He delves into how we learn, what we decide to pay attention to and how we define and refine our character. He covers the science of physical attraction and love (apparently there is a certain science to it!). He explores how the brain works and how it connects with the body. I learned that a woman’s sense of smell is a thousand times better than a man’s, that there’s a reason why women are stereotyped as better communicators – he covers so many things you might have wondered about and indeed many things you’ve probably never considered. He covers doppelgängers, introverts, the science of the senses, the ways drugs of all kinds affect the mind, the differences between theleft and right brain, the science of habit –and yet he’s comprehensive without being exhausting.

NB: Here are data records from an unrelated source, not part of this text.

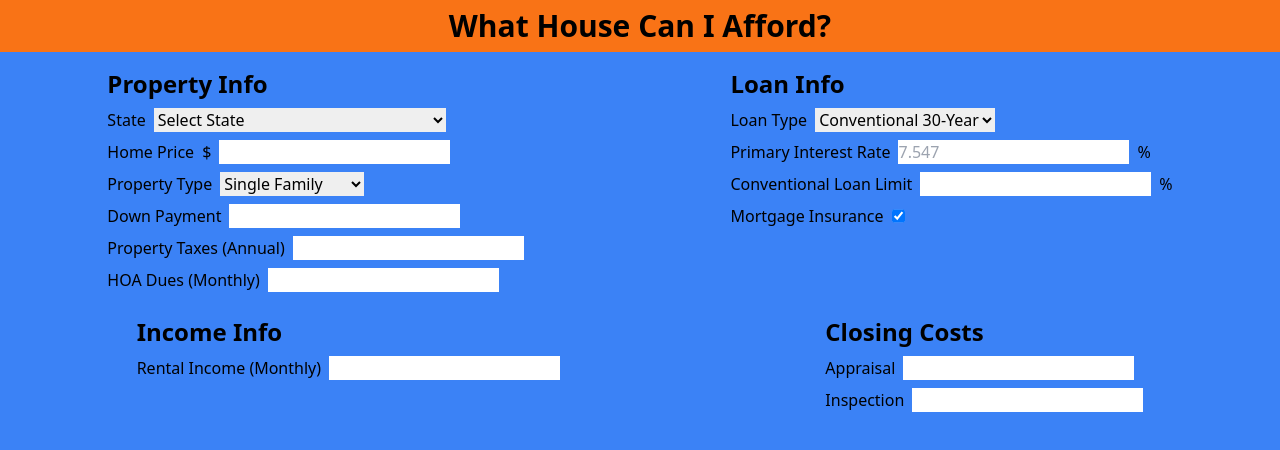
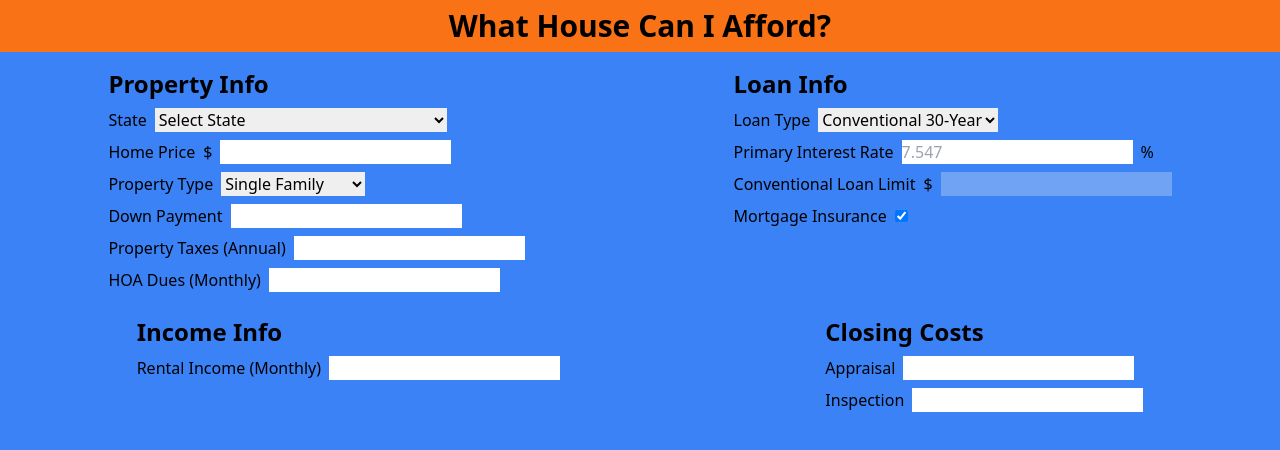
Before and after one commit to samueltanner/mortgage_app, a Next.js app: page / in a window 1280 px wide. Shown: the top 450 px of the page. Built offline with nearby package versions, Linux system fonts and the light colour scheme.

Commit message:
gets loan limits populating

```diff
--- a/src/pages/index.tsx
+++ b/src/pages/index.tsx
@@ -3,7 +3,6 @@ import { useState, useEffect } from 'react'
 import { states, rates_by_county } from '@/lib/data'
 import { County, State } from '@/lib/types'
 import { parsePrice } from '@/lib/helpers'
-import { type } from 'os'
 
 export default function Home() {
   const [primaryInterestRate, setPrimaryInterestRate] = useState<number>(7.547)
@@ -18,6 +17,11 @@ export default function Home() {
   )
   const [selectedCounty, setSelectedCounty] = useState<County>()
   const [homePrice, setHomePrice] = useState<string>('')
+  const [propertyType, setPropertyType] = useState<number>(1)
+  const [conventionalLoanLimit, setConventionalLoanLimit] = useState<
+    number | undefined
+  >()
+  const [FHALoanLimit, setFHALoanLimit] = useState<number | undefined>()
 
   useEffect(() => {
     if (!selectedState) return
@@ -27,11 +31,39 @@ export default function Home() {
     setCounties(filteredCounties)
   }, [selectedState])
 
+  useEffect(() => {
+    if (!selectedCounty) return
+    if (loanType === 'conventional' && propertyType === 1)
+      return setConventionalLoanLimit(selectedCounty.gse_1)
+
+    if (loanType === 'conventional' && propertyType === 2)
+      return setConventionalLoanLimit(selectedCounty.gse_2)
+
+    if (loanType === 'conventional' && propertyType === 3)
+      return setConventionalLoanLimit(selectedCounty.gse_3)
+
+    if (loanType === 'conventional' && propertyType === 4)
+      return setConventionalLoanLimit(selectedCounty.gse_4)
+
+    if (loanType === 'fha' && propertyType === 1)
+      return setFHALoanLimit(selectedCounty.fha_1)
+
+    if (loanType === 'fha' && propertyType === 2)
+      return setFHALoanLimit(selectedCounty.fha_2)
+
+    if (loanType === 'fha' && propertyType === 3)
+      return setFHALoanLimit(selectedCounty.fha_3)
+
+    if (loanType === 'fha' && propertyType === 4)
+      return setFHALoanLimit(selectedCounty.fha_4)
+  }, [selectedCounty, loanType, propertyType, selectedState])
+
   const handlePriceChange = (value: string) => {
     let newValue = value.replace(/,/g, '')
     let parsedValue = newValue.replace(/\B(?=(\d{3})+(?!\d))/g, ',')
     setHomePrice(parsedValue)
   }
+
   return (
     <>
       <Head>
@@ -111,14 +143,17 @@ export default function Home() {
               </span>
               <span className="flex gap-2">
                 <label htmlFor="propertyType">Property Type</label>
-                <select id="propertyType">
-                  <option value="singleFamily" selected>
+                <select
+                  id="propertyType"
+                  onChange={(e) => setPropertyType(parseInt(e.target.value))}
+                >
+                  <option value="1" selected>
                     Single Family
                   </option>
                   <option disabled>---Multi-Family---</option>
-                  <option value="duplex">Duplex</option>
-                  <option value="triplex">Triplex</option>
-                  <option value="fourplex">Fourplex</option>
+                  <option value="2">Duplex</option>
+                  <option value="3">Triplex</option>
+                  <option value="4">Fourplex</option>
                 </select>
               </span>
               <span className="flex gap-2">
@@ -164,7 +199,14 @@ export default function Home() {
                   </span>
                   <span className="flex gap-2">
                     <label>Conventional Loan Limit</label>
-                    <input type="number" />%
+                    $
+                    <input
+                      value={
+                        conventionalLoanLimit &&
+                        parsePrice(conventionalLoanLimit)
+                      }
+                      disabled
+                    />
                   </span>
                 </>
               )}
@@ -183,7 +225,10 @@ export default function Home() {
                   </span>
                   <span className="flex gap-2">
                     <label>FHA Loan Limit</label>
-                    <input type="number" />%
+                    <input
+                      value={FHALoanLimit && parsePrice(FHALoanLimit)}
+                      disabled
+                    />
                   </span>
                 </>
               )}
```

Robert Winston is definitely the science teacher I wish I’d had, the kind you wouldn’t mind asking a stupid question. He interacts with the reader, you never feel like you’re being lectured. His writing style seems totally effortless – and this is one of the greatest compliments in my eyes when it comes to writing. I firmly believe that the ultimate eloquence is being able to make the seemingly baffling clear. Some people claim that some things are too complicated to ever be simply received but I just don’t agree.
Of course, readers are not going to become brain experts from reading this book but a denser, more technical book wouldn’t make us experts either. Pound for pound, the average reader will learn more here, I think. Robert Winston is engaging, funny, humble and very, very readable. If you want to become more generally informed about what the human mind is made of, this is a very good place to start.